Strategy Is More Than Meets the Eye
When I was small I liked to hold up my thumb and index finger to frame a tall building in the horizon to make it seem as if the building was smaller than my hand. Today I took picture of the face of my full-sized keyboard that makes it appear as if all of the keys fit into less than a 2-inch high span.
We know it isn’t true, but our eyes want to believe it. Humans do that kind of thing a lot. Our senses and our instincts sometimes lead us down a shaky path. They tell us that the Earth is flat; that stars are tiny; and that when we are threatened we should fight or run.
It’s all perspective and assumptions.
How Your Instincts Will Blow It for You, if You Don’t STOP!
We have a conflict in a meeting, get a nasty comment on Twitter or some writes a critical blog post about us and instinct kicks in. Our hearts start pumping and our minds begin to form a defense. It’s the “flight or fight” instinct and it will blow it for us, if we don’t watch out.
Few things in our work or social lives need the protection from deadly consequence of the fight or flight instinct. We’re more rational now. Yet the reptile part of our brains still emits the adrenalin that makes us want to respond more quickly than our thinking. We’re ready to put out fires, but the best firefighters focus on the results.
If we respond while we’re still focused on the event, our perspective and assumptions are like the pictures of the building and keyboard — out of proportion to reality. We lose sight of other points of view and possibilities. Other people become tiny enough to squash. It’s easy to snap, crack, bend, or break something or ourselves, only to find out later that we didn’t have the whole plot.
Hard as it might be to STOP and walk it off, a little time and distance from the “event” usually brings a clearer, calmer and more appropriate response.
- Think about every possible reason, ludicrous and crazy that might have caused the event.
- Think of how hard it might be to explain your fury to a stranger 10 years from now.
- Realize the power you give when you take on the defense.

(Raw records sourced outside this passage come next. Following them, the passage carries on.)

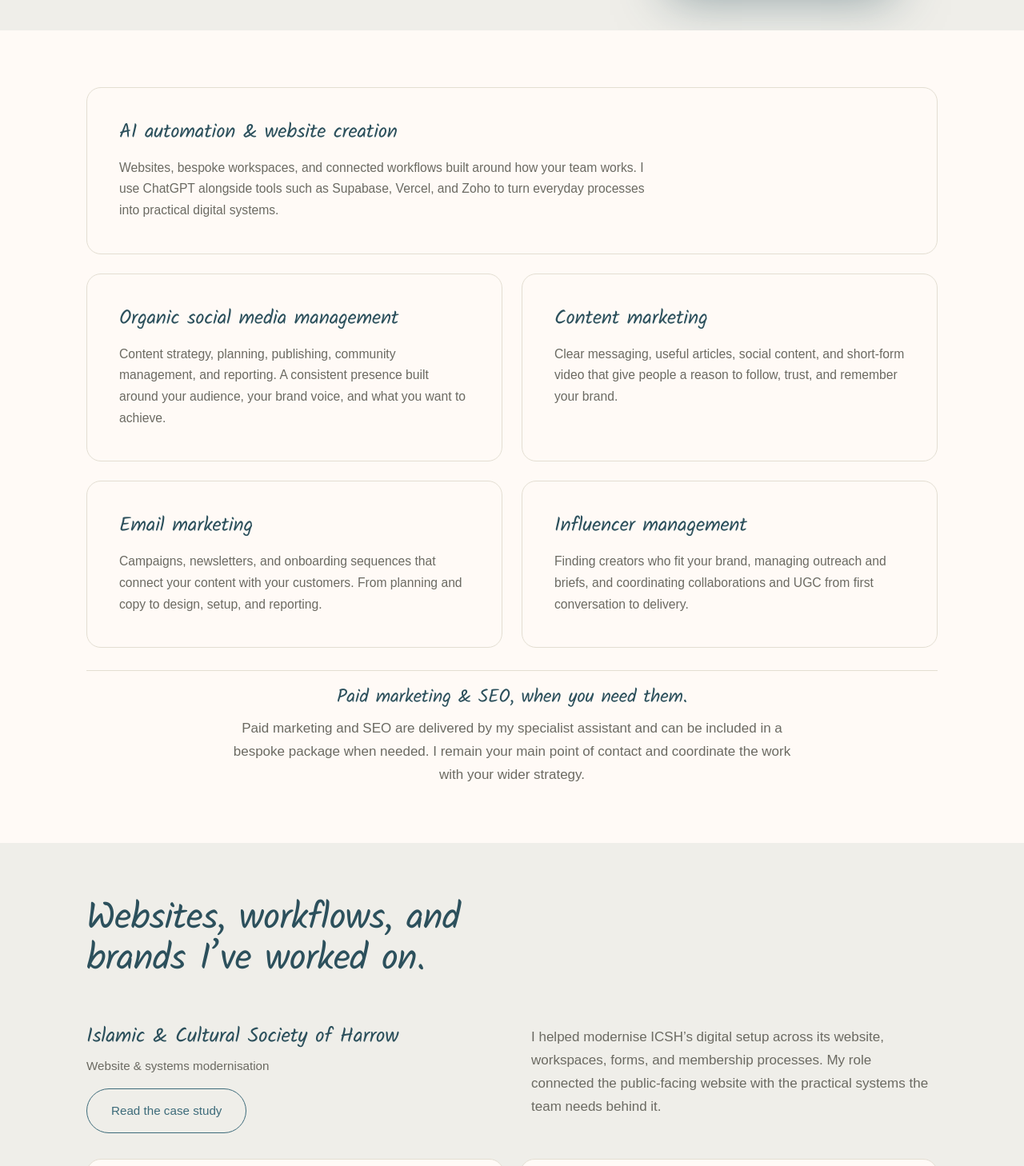
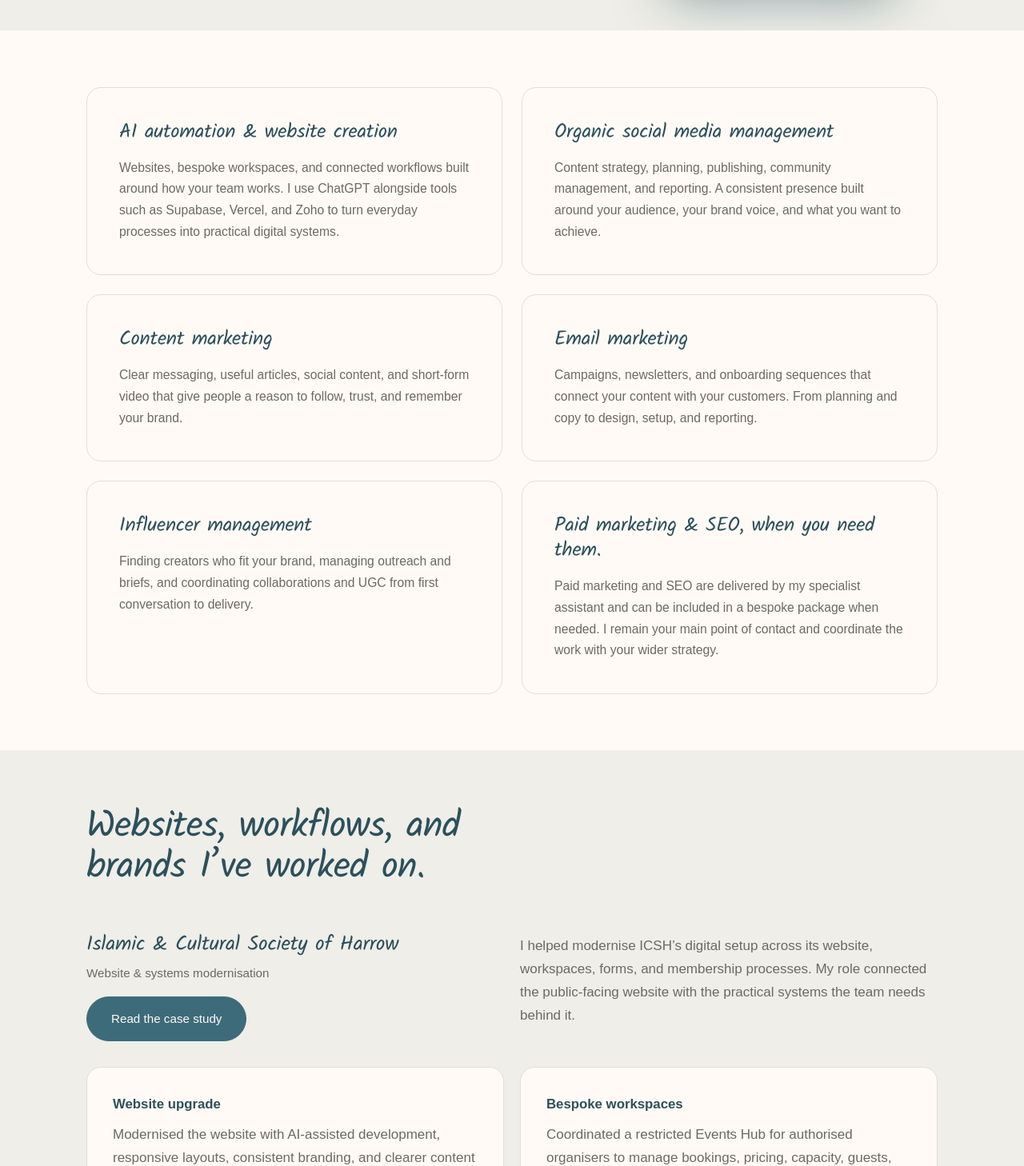
Before and after one commit to unmaketricia/unmake-website, a Next.js app: page /tricia in a window 1280 px wide. Shown: the part 612-2070 px from the top of the page at 80% size. Built offline with nearby package versions, Linux system fonts and the light colour scheme.

Commit message:
Refine portfolio case studies and lay out six service cards

```diff
--- a/app/tricia/page.jsx
+++ b/app/tricia/page.jsx
@@ -16,7 +16,6 @@ export default function Portfolio() {
       <header className="hero">
         <div className="wrap about-hero">
           <div className={styles.heroCopy}>
-            <p className="eyebrow">Tricia Hilario · Independent digital marketer</p>
             <h1 className={styles.heroTitle}>
               Thoughtful marketing.<br /> Practical digital systems.
             </h1>
@@ -33,9 +32,17 @@ export default function Portfolio() {
       <section className="cream" id="services" aria-label="Services">
         <Reveal className="wrap">
           <div className={styles.services}>
-            {services.map(({ title, body }, index) => <article className={"card " + (index === 0 ? styles.primaryService : "")} key={title}><h3>{title}</h3><p>{body}</p></article>)}
+            {services.map(({ title, body }) => (
+              <article className="card" key={title}>
+                <h3>{title}</h3>
+                <p>{body}</p>
+              </article>
+            ))}
+            <article className="card">
+              <h3>Paid marketing &amp; SEO, when you need them.</h3>
+              <p>{packageNote}</p>
+            </article>
           </div>
-          <aside className={styles.package}><h3>Paid marketing &amp; SEO, when you need them.</h3><p>{packageNote}</p></aside>
         </Reveal>
       </section>
 
@@ -47,7 +54,7 @@ export default function Portfolio() {
               <div>
                 <h3>Islamic &amp; Cultural Society of Harrow</h3>
                 <p className="desc">Website &amp; systems modernisation</p>
-                <Link className={"btn ghost " + styles.caseLink} href="/tricia/work/icsh">Read the case study</Link>
+                <Link className={"btn " + styles.caseLink} href="/tricia/work/icsh">Read the case study</Link>
               </div>
               <p className={styles.caseIntro}>I helped modernise ICSH’s digital setup across its website, workspaces, forms, and membership processes. My role connected the public-facing website with the practical systems the team needs behind it.</p>
             </div>
@@ -58,10 +65,10 @@ export default function Portfolio() {
               <h3>The Table</h3>
               <p>A meal-planning and grocery-list web app I created from an everyday need. The project brings together website creation, a digital product, checkout, and private household access.</p>
             </div>
-            <Link className="btn ghost" href="/tricia/work/the-table">Read the case study</Link>
+            <Link className="btn" href="/tricia/work/the-table">Read the case study</Link>
           </article>
           <section className={styles.organicWork} aria-labelledby="organic-social-media-manager">
-            <h3 id="organic-social-media-manager">Organic Social Media Manager</h3>
+            <h3 id="organic-social-media-manager">Organic Social Media Management</h3>
             <div className="case">
               <div className="case-top">
                 <div>
--- a/app/tricia/portfolio.module.css
+++ b/app/tricia/portfolio.module.css
@@ -41,14 +41,14 @@
 .portfolio :global(.case:last-child) { padding-bottom: 0; }
 .portfolio :global(.case-top) { margin-bottom: clamp(24px, 3vw, 32px); }
 .services { display: grid; grid-template-columns: repeat(2, minmax(0,1fr)); gap: 24px; }
-.primaryService { grid-column: 1/-1; }
-.primaryService p { max-width: 76ch; }
-.package { margin-top: 28px; padding: 20px 0 0; border-top: 1px solid var(--line); text-align: center; }
-.package h3 { font-size: 1.45rem; margin-bottom: 12px; }
-.package p { color: var(--muted); max-width: 76ch; margin-inline: auto; }
-.icsh :global(.case-top) { gap: 48px; }
+.icsh :global(.case-top),
+.deliverables {
+  display: grid;
+  grid-template-columns: repeat(2, minmax(0, 1fr));
+  gap: 20px;
+}
+.icsh :global(.case-top) { align-items: baseline; }
 .caseIntro { color: var(--muted); }
-.deliverables { display: grid; grid-template-columns: repeat(2,minmax(0,1fr)); gap: 20px; }
 .deliverables > div {
   background: var(--cream);
   border: 1px solid var(--line);
@@ -88,11 +88,13 @@
 .contactActions { display:flex; justify-content:center; gap:16px; flex-wrap:wrap; }
 .portfolio a:focus-visible { outline: 3px solid var(--fig); outline-offset:5px; border-radius:4px; }
 @media (max-width:860px) {
-  .portfolio :global(.about-hero), .services, .deliverables, .experienceGrid { grid-template-columns:1fr; }
+  .portfolio :global(.about-hero), .icsh :global(.case-top),
+  .deliverables, .experienceGrid { grid-template-columns:1fr; }
   .experienceGrid { gap:40px; }
-  .primaryService { grid-column:auto; }
-  .icsh :global(.case-top) { gap:24px; }
   .tableCase { align-items:flex-start; flex-direction:column; }
+}
+@media (max-width:640px) {
+  .services { grid-template-columns: 1fr; }
 }
 @media (max-width:480px) {
   .portfolio :global(.wrap) { padding-inline:22px; }
```
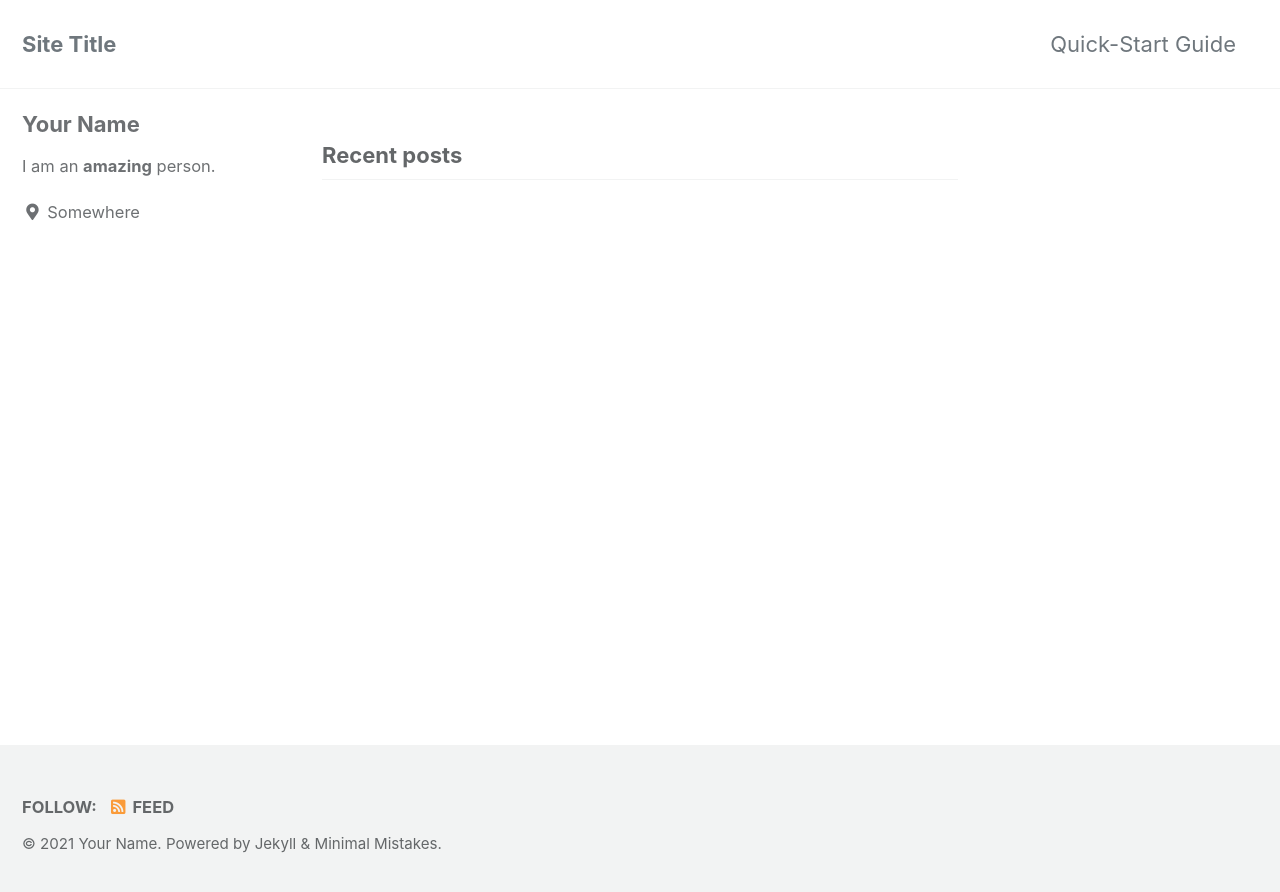
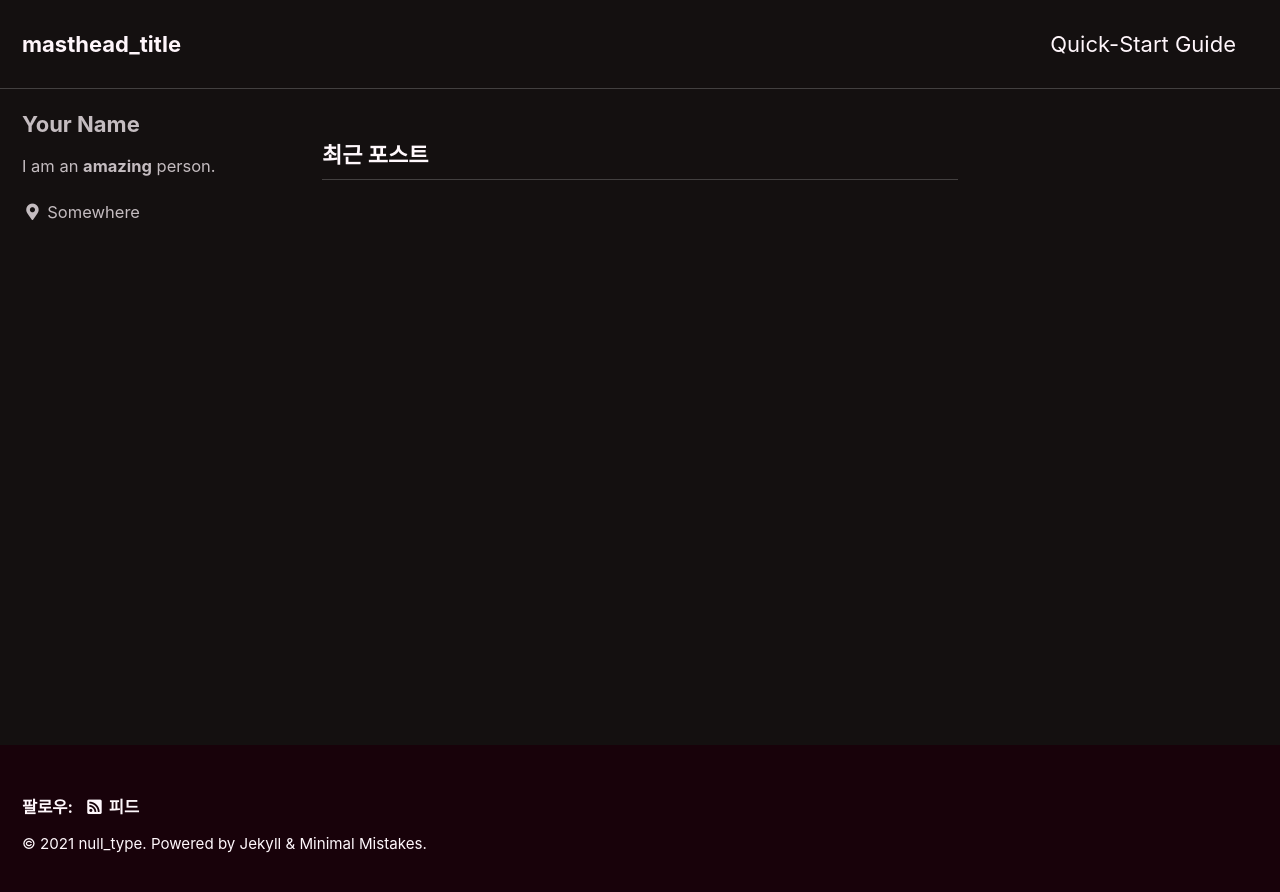
Before and after one commit to llunarian/llunarian.github.io, a Jekyll site: the page built from index.html, in a window 1280 px wide. Shown: the top 892 px of the page. Built offline with Jekyll 4.4.1, drawn with Linux system fonts in a browser that asks for light colours; cached includes are drawn as plain includes; the list of posts is cut into pages by our own code.

Commit message:
first commit

```diff
--- a/Gemfile
+++ b/Gemfile
@@ -1,2 +1,3 @@
 source "https://rubygems.org"
-gemspec
+
+gem "minimal-mistakes-jekyll"
--- a/_config.yml
+++ b/_config.yml
@@ -12,21 +12,21 @@
 
 # theme                  : "minimal-mistakes-jekyll"
 # remote_theme           : "mmistakes/minimal-mistakes"
-minimal_mistakes_skin    : "default" # "air", "aqua", "contrast", "dark", "dirt", "neon", "mint", "plum", "sunrise"
+minimal_mistakes_skin    : "neon" # "air", "aqua", "contrast", "dark", "dirt", "neon", "mint", "plum", "sunrise"
 
 # Site Settings
-locale                   : "en-US"
-title                    : "Site Title"
+locale                   : "ko-KR"
+title                    : "null_type"
 title_separator          : "-"
 subtitle                 : # site tagline that appears below site title in masthead
-name                     : "Your Name"
+name                     : "null_type"
 description              : "An amazing website."
-url                      : # the base hostname & protocol for your site e.g. "https://mmistakes.github.io"
-baseurl                  : # the subpath of your site, e.g. "/blog"
-repository               : # GitHub username/repo-name e.g. "mmistakes/minimal-mistakes"
+url                      : "https://llunarian.github.io" # the base hostname & protocol for your site e.g. "https://mmistakes.github.io"
+baseurl                  : "" # the subpath of your site, e.g. "/blog"
+repository               : "llunarian/llunarian.github.io" # GitHub username/repo-name e.g. "mmistakes/minimal-mistakes"
 teaser                   : # path of fallback teaser image, e.g. "/assets/images/500x300.png"
 logo                     : # path of logo image to display in the masthead, e.g. "/assets/images/88x88.png"
-masthead_title           : # overrides the website title displayed in the masthead, use " " for no title
+masthead_title           : "masthead_title" # overrides the website title displayed in the masthead, use " " for no title
 # breadcrumbs            : false # true, false (default)
 words_per_minute         : 200
 comments:
```
Also changed, not shown: Gemfile.lock (added).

- Decide how the person you want to be would rise to a response.
- Think of the impact of your response on the people around you. If you respond on the Internet, think how you’ll see that response 1, 2, or 10 years from now when you see your words again.
You might question the behavior. You might ignore it. You might express your thoughts and future expectations. Or you might end a relationships because you’ve found out that your values don’t match up. It’s unlikely that you’ll instinctively throw water on a grease fire and make things worse.
Strategy is not automatic. Strategy is doing what works.
How do you keep your instincts from blowing for you?
–ME “Liz” Strauss
Work with Liz on your business!!
Buy the ebook. Learn the art of online conversation.
I’m a proud affiliate of